→ **INFORMATION GIVEN**
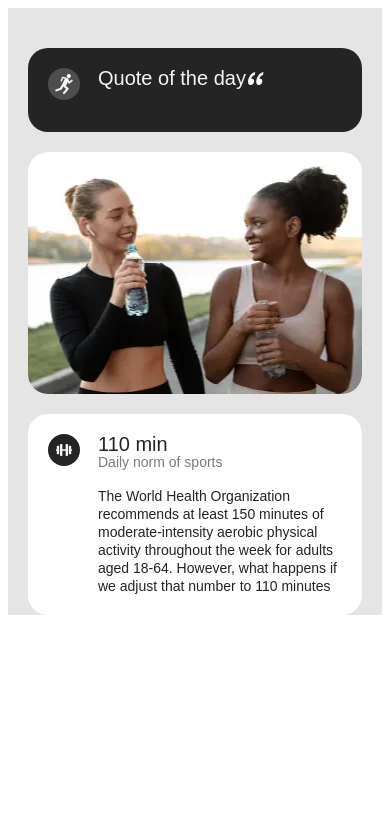
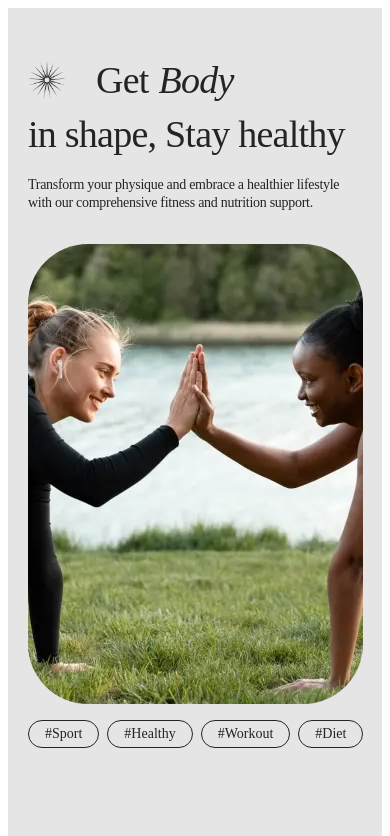
Before and after one commit to Andrii-Stanislav/js-team-project-crusaders, a website built with Vite: page src/index.html in a window 390 px wide. Shown: the top 836 px of the page. Built offline with nearby package versions, Linux system fonts and the light colour scheme.

Commit message:
Line Hero first commit

```diff
--- /dev/null
+++ b/src/css/hero.css
@@ -0,0 +1,225 @@
+.contaniner-hero {
+  display: flex;
+  justify-content: space-between;
+}
+
+
+.hero {
+  display: flex;
+  flex-direction: column;
+  justify-content: space-between;
+  padding-top: 50px;
+  padding-bottom: 50px;
+}
+
+.hero-container {
+  display: flex;
+  flex-direction: column;
+  padding-bottom: 32px;
+}
+
+.hero-title {
+  display: flex;
+  flex-wrap: wrap;
+  align-items: center;
+  color: #242424;
+  font-family: "DM Sans";
+  font-size: 74px;
+  font-style: normal;
+  font-weight: 400;
+  line-height: 1.00;
+  letter-spacing: -0.02em;
+  max-width: 698px;
+  justify-content: flex-start;
+  gap: 10px;
+}
+
+@media (max-width: 767.98px) {
+  .hero-title {
+    color: #242424;
+    font-family: "DM Sans";
+    font-size: 38px;
+    font-style: normal;
+    font-weight: 400;
+    line-height: 1.16;
+    letter-spacing: -0.02em;
+  }
+}
+
+.sun-icon {
+  margin-right: 20px;
+}
+
+@media (max-width: 767.98px) {
+  .sun-icon {
+    width: 38px;
+    height: 38px;
+    flex-shrink: 0;
+  }
+}
+
+.hero-title-accent {
+  color: #242424;
+  font-family: "DM Sans";
+  font-size: 74px;
+  font-style: italic;
+  font-weight: 400;
+  line-height: 1.00;
+  letter-spacing: -0.02em;
+
+}
+
+@media (max-width: 767.98px) {
+  .hero-title-accent {
+    color: #242424;
+    font-family: "DM Sans";
+    font-size: 38px;
+    font-style: italic;
+    font-weight: 400;
+    line-height: 1.00;
+    letter-spacing: -0.02em;
+  }
+}
+
+p {
+  color: #242424;
+  padding-top: 20px;
+  font-family: "DM Sans";
+  font-size: 18px;
+  font-style: normal;
+  font-weight: 400;
+  line-height: 1.33;
+  letter-spacing: -0.02em;
+
+}
+
+@media (max-width: 767.98px) {
+  p {
+    color: #242424;
+
+    font-family: "DM Sans";
+    font-size: 14px;
+    font-style: normal;
+    font-weight: 400;
+    line-height: 1.29;
+    letter-spacing: -0.02em;
+  }
+}
+
+.hero-hashtags {
+  display: flex;
+  flex-direction: column;
+  padding-bottom: 32px;
+}
+
+.tags-list {
+  display: flex;
+  width: 197px;
+  justify-content: flex-end;
+  align-items: flex-start;
+  align-content: flex-start;
+  gap: 8px;
+  flex-wrap: wrap;
+  list-style: none;
+}
+
+.tags-list2 {
+  display: flex;
+  justify-content: flex-end;
+  align-items: flex-start;
+  gap: 8px;
+  padding-top: 16px;
+}
+
+@media (max-width: 767.98px) {
+  .tags-list2 {
+    justify-content: flex-start;
+  }
+}
+
+@media only screen and (min-width: 1439.98px) {
+  .tags-list2 {
+    display: none;
+  }
+}
+
+.tag {
+  display: flex;
+  padding: 4px 16px;
+  justify-content: center;
+  align-items: center;
+  gap: 10px;
+  border-radius: 30px;
+  border: 1px solid #242424;
+}
+
+@media (max-width: 767.98px) {
+  .tag {
+    color: #242424;
+    font-family: "DM Sans";
+    font-size: 14px;
+    font-style: normal;
+    font-weight: 400;
+    line-height: 1.29;
+  }
+}
+
+.hero-image {
+  display: flex;
+  justify-content: center;
+  align-items: center;
+  border-radius: 60px;
+
+}
+
+@media screen and (min-width: 320px) and (max-width: 1439.98px) {
+  .destop {
+    display: none;
+  }
+}
+
+@media screen and (min-width: 320px) and (max-width: 767.98px) {
+  .tablet {
+    display: none;
+  }
+}
+
+@media screen and (min-width: 1439.98px) {
+  .tablet {
+    display: none;
+  }
+}
+
+@media screen and (min-width: 767px) {
+  .mobile {
+    display: none;
+  }
+}
+
+@media screen and (max-width: 319.98px) {
+
+  .destop,
+  .tablet {
+    display: none;
+  }
+}
+
+.hero-hashtags {
+  border-radius: 20px;
+  display: flex;
+  justify-content: space-between;
+  align-items: center;
+  align-items: flex-end;
+}
+
+.hero-image2 {
+  border-radius: 20px;
+  display: inline-flex;
+  align-items: center;
+}
+
+@media screen and (max-width: 1439.98px) {
+  .hero-hashtags {
+    display: none;
+  }
+}
--- a/src/css/styles.css
+++ b/src/css/styles.css
@@ -6,7 +6,7 @@
 */
 @import url('./reset.css');
 @import url('./base-ui.css');
-
+@import url('./hero.css');
 @import url('./header.css');
 @import url('./modal.css');
 @import url('./modal-exercise.css');
--- a/src/index.html
+++ b/src/index.html
@@ -1,5 +1,6 @@
 <!DOCTYPE html>
 <html lang="en">
+
 <head>
   <meta charset="UTF-8" />
   <link rel="icon" type="image/svg+xml" href="/favicon.svg" />
@@ -7,11 +8,12 @@
   <title>Your Energy</title>
   <link rel="stylesheet" href="./css/styles.css" />
 </head>
+
 <body>
 
 
 
-
+  <load src="partials/hero.html" />
   <load src="partials/header.html" />
   <main>
     <load src="./partials/quote.html" />
@@ -19,4 +21,5 @@
   <load src="partials/modal.html" />
   <script type="module" src="./main.js"></script>
 </body>
+
 </html>
--- /dev/null
+++ b/src/partials/hero.html
@@ -0,0 +1,33 @@
+<section class="hero">
+  <div class="container">
+    <div class="contaniner-hero">
+      <div class="hero-container">
+        <h1 class="hero-title">
+          <img src="../img/hero/sun.png" alt="Sun" width="59px" height="59px" class="sun-icon" /> Get <span
+            class="hero-title-accent">Body</span> in shape, Stay healthy
+        </h1>
+        <p>Transform your physique and embrace a healthier lifestyle with our comprehensive fitness and nutrition
+          support.</p>
+      </div>
+      <div class="hero-hashtags">
+        <img src="../img/hero/hero-desktop2.webp" alt="Legs" width="168px" height="100px" class="hero-image2">
+        <ul class="tags-list">
+          <li class="tag">#Sport</li>
+          <li class="tag">#Healthy</li>
+          <li class="tag">#Workout</li>
+          <li class="tag">#Diet</li>
+        </ul>
+      </div>
+    </div>
+    <img src="../img/hero/hero-desktop.webp" alt="Two women" class="hero-image destop">
+    <img src="../img/hero/hero-tablet.webp" alt="Two women" class="hero-image tablet">
+    <img src="../img/hero/hero-mobile.webp" alt="Two women" class="hero-image mobile">
+    <ul class="tags-list2">
+      <li class="tag">#Sport</li>
+      <li class="tag">#Healthy</li>
+      <li class="tag">#Workout</li>
+      <li class="tag">#Diet</li>
+    </ul>
+  </div>
+
+</section>
```
Also changed, not shown: src/favorites.html (+5 -1 lines), src/img/hero/hero-desktop.webp (added), src/img/hero/hero-desktop2.webp (added), src/img/hero/hero-desktop2@2x.webp (added), src/img/hero/hero-desktop@2x.webp (added), src/img/hero/hero-mobile.webp (added), src/img/hero/hero-mobile@2x.webp (added), src/img/hero/hero-tablet.webp (added), src/img/hero/hero-tablet@2x.webp (added), src/img/hero/hero.webp (added), src/img/hero/sun.png (added). Lines whose indentation alone changed are shown as unchanged.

→ **ACTION ITEM**
Copy the listing over exactly, skipping the pictures it holds.

→ **ANSWER TO THE EXERCISE**
Before and after one commit to Andrii-Stanislav/js-team-project-crusaders, a website built with Vite: page src/index.html in a window 390 px wide. Shown: the top 836 px of the page. Built offline with nearby package versions, Linux system fonts and the light colour scheme.

Commit message:
Line Hero first commit

```diff
--- /dev/null
+++ b/src/css/hero.css
@@ -0,0 +1,225 @@
+.contaniner-hero {
+  display: flex;
+  justify-content: space-between;
+}
+
+
+.hero {
+  display: flex;
+  flex-direction: column;
+  justify-content: space-between;
+  padding-top: 50px;
+  padding-bottom: 50px;
+}
+
+.hero-container {
+  display: flex;
+  flex-direction: column;
+  padding-bottom: 32px;
+}
+
+.hero-title {
+  display: flex;
+  flex-wrap: wrap;
+  align-items: center;
+  color: #242424;
+  font-family: "DM Sans";
+  font-size: 74px;
+  font-style: normal;
+  font-weight: 400;
+  line-height: 1.00;
+  letter-spacing: -0.02em;
+  max-width: 698px;
+  justify-content: flex-start;
+  gap: 10px;
+}
+
+@media (max-width: 767.98px) {
+  .hero-title {
+    color: #242424;
+    font-family: "DM Sans";
+    font-size: 38px;
+    font-style: normal;
+    font-weight: 400;
+    line-height: 1.16;
+    letter-spacing: -0.02em;
+  }
+}
+
+.sun-icon {
+  margin-right: 20px;
+}
+
+@media (max-width: 767.98px) {
+  .sun-icon {
+    width: 38px;
+    height: 38px;
+    flex-shrink: 0;
+  }
+}
+
+.hero-title-accent {
+  color: #242424;
+  font-family: "DM Sans";
+  font-size: 74px;
+  font-style: italic;
+  font-weight: 400;
+  line-height: 1.00;
+  letter-spacing: -0.02em;
+
+}
+
+@media (max-width: 767.98px) {
+  .hero-title-accent {
+    color: #242424;
+    font-family: "DM Sans";
+    font-size: 38px;
+    font-style: italic;
+    font-weight: 400;
+    line-height: 1.00;
+    letter-spacing: -0.02em;
+  }
+}
+
+p {
+  color: #242424;
+  padding-top: 20px;
+  font-family: "DM Sans";
+  font-size: 18px;
+  font-style: normal;
+  font-weight: 400;
+  line-height: 1.33;
+  letter-spacing: -0.02em;
+
+}
+
+@media (max-width: 767.98px) {
+  p {
+    color: #242424;
+
+    font-family: "DM Sans";
+    font-size: 14px;
+    font-style: normal;
+    font-weight: 400;
+    line-height: 1.29;
+    letter-spacing: -0.02em;
+  }
+}
+
+.hero-hashtags {
+  display: flex;
+  flex-direction: column;
+  padding-bottom: 32px;
+}
+
+.tags-list {
+  display: flex;
+  width: 197px;
+  justify-content: flex-end;
+  align-items: flex-start;
+  align-content: flex-start;
+  gap: 8px;
+  flex-wrap: wrap;
+  list-style: none;
+}
+
+.tags-list2 {
+  display: flex;
+  justify-content: flex-end;
+  align-items: flex-start;
+  gap: 8px;
+  padding-top: 16px;
+}
+
+@media (max-width: 767.98px) {
+  .tags-list2 {
+    justify-content: flex-start;
+  }
+}
+
+@media only screen and (min-width: 1439.98px) {
+  .tags-list2 {
+    display: none;
+  }
+}
+
+.tag {
+  display: flex;
+  padding: 4px 16px;
+  justify-content: center;
+  align-items: center;
+  gap: 10px;
+  border-radius: 30px;
+  border: 1px solid #242424;
+}
+
+@media (max-width: 767.98px) {
+  .tag {
+    color: #242424;
+    font-family: "DM Sans";
+    font-size: 14px;
+    font-style: normal;
+    font-weight: 400;
+    line-height: 1.29;
+  }
+}
+
+.hero-image {
+  display: flex;
+  justify-content: center;
+  align-items: center;
+  border-radius: 60px;
+
+}
+
+@media screen and (min-width: 320px) and (max-width: 1439.98px) {
+  .destop {
+    display: none;
+  }
+}
+
+@media screen and (min-width: 320px) and (max-width: 767.98px) {
+  .tablet {
+    display: none;
+  }
+}
+
+@media screen and (min-width: 1439.98px) {
+  .tablet {
+    display: none;
+  }
+}
+
+@media screen and (min-width: 767px) {
+  .mobile {
+    display: none;
+  }
+}
+
+@media screen and (max-width: 319.98px) {
+
+  .destop,
+  .tablet {
+    display: none;
+  }
+}
+
+.hero-hashtags {
+  border-radius: 20px;
+  display: flex;
+  justify-content: space-between;
+  align-items: center;
+  align-items: flex-end;
+}
+
+.hero-image2 {
+  border-radius: 20px;
+  display: inline-flex;
+  align-items: center;
+}
+
+@media screen and (max-width: 1439.98px) {
+  .hero-hashtags {
+    display: none;
+  }
+}
--- a/src/css/styles.css
+++ b/src/css/styles.css
@@ -6,7 +6,7 @@
 */
 @import url('./reset.css');
 @import url('./base-ui.css');
-
+@import url('./hero.css');
 @import url('./header.css');
 @import url('./modal.css');
 @import url('./modal-exercise.css');
--- a/src/index.html
+++ b/src/index.html
@@ -1,5 +1,6 @@
 <!DOCTYPE html>
 <html lang="en">
+
 <head>
   <meta charset="UTF-8" />
   <link rel="icon" type="image/svg+xml" href="/favicon.svg" />
@@ -7,11 +8,12 @@
   <title>Your Energy</title>
   <link rel="stylesheet" href="./css/styles.css" />
 </head>
+
 <body>
 
 
 
-
+  <load src="partials/hero.html" />
   <load src="partials/header.html" />
   <main>
     <load src="./partials/quote.html" />
@@ -19,4 +21,5 @@
   <load src="partials/modal.html" />
   <script type="module" src="./main.js"></script>
 </body>
+
 </html>
--- /dev/null
+++ b/src/partials/hero.html
@@ -0,0 +1,33 @@
+<section class="hero">
+  <div class="container">
+    <div class="contaniner-hero">
+      <div class="hero-container">
+        <h1 class="hero-title">
+          <img src="../img/hero/sun.png" alt="Sun" width="59px" height="59px" class="sun-icon" /> Get <span
+            class="hero-title-accent">Body</span> in shape, Stay healthy
+        </h1>
+        <p>Transform your physique and embrace a healthier lifestyle with our comprehensive fitness and nutrition
+          support.</p>
+      </div>
+      <div class="hero-hashtags">
+        <img src="../img/hero/hero-desktop2.webp" alt="Legs" width="168px" height="100px" class="hero-image2">
+        <ul class="tags-list">
+          <li class="tag">#Sport</li>
+          <li class="tag">#Healthy</li>
+          <li class="tag">#Workout</li>
+          <li class="tag">#Diet</li>
+        </ul>
+      </div>
+    </div>
+    <img src="../img/hero/hero-desktop.webp" alt="Two women" class="hero-image destop">
+    <img src="../img/hero/hero-tablet.webp" alt="Two women" class="hero-image tablet">
+    <img src="../img/hero/hero-mobile.webp" alt="Two women" class="hero-image mobile">
+    <ul class="tags-list2">
+      <li class="tag">#Sport</li>
+      <li class="tag">#Healthy</li>
+      <li class="tag">#Workout</li>
+      <li class="tag">#Diet</li>
+    </ul>
+  </div>
+
+</section>
```
Also changed, not shown: src/favorites.html (+5 -1 lines), src/img/hero/hero-desktop.webp (added), src/img/hero/hero-desktop2.webp (added), src/img/hero/hero-desktop2@2x.webp (added), src/img/hero/hero-desktop@2x.webp (added), src/img/hero/hero-mobile.webp (added), src/img/hero/hero-mobile@2x.webp (added), src/img/hero/hero-tablet.webp (added), src/img/hero/hero-tablet@2x.webp (added), src/img/hero/hero.webp (added), src/img/hero/sun.png (added). Lines whose indentation alone changed are shown as unchanged.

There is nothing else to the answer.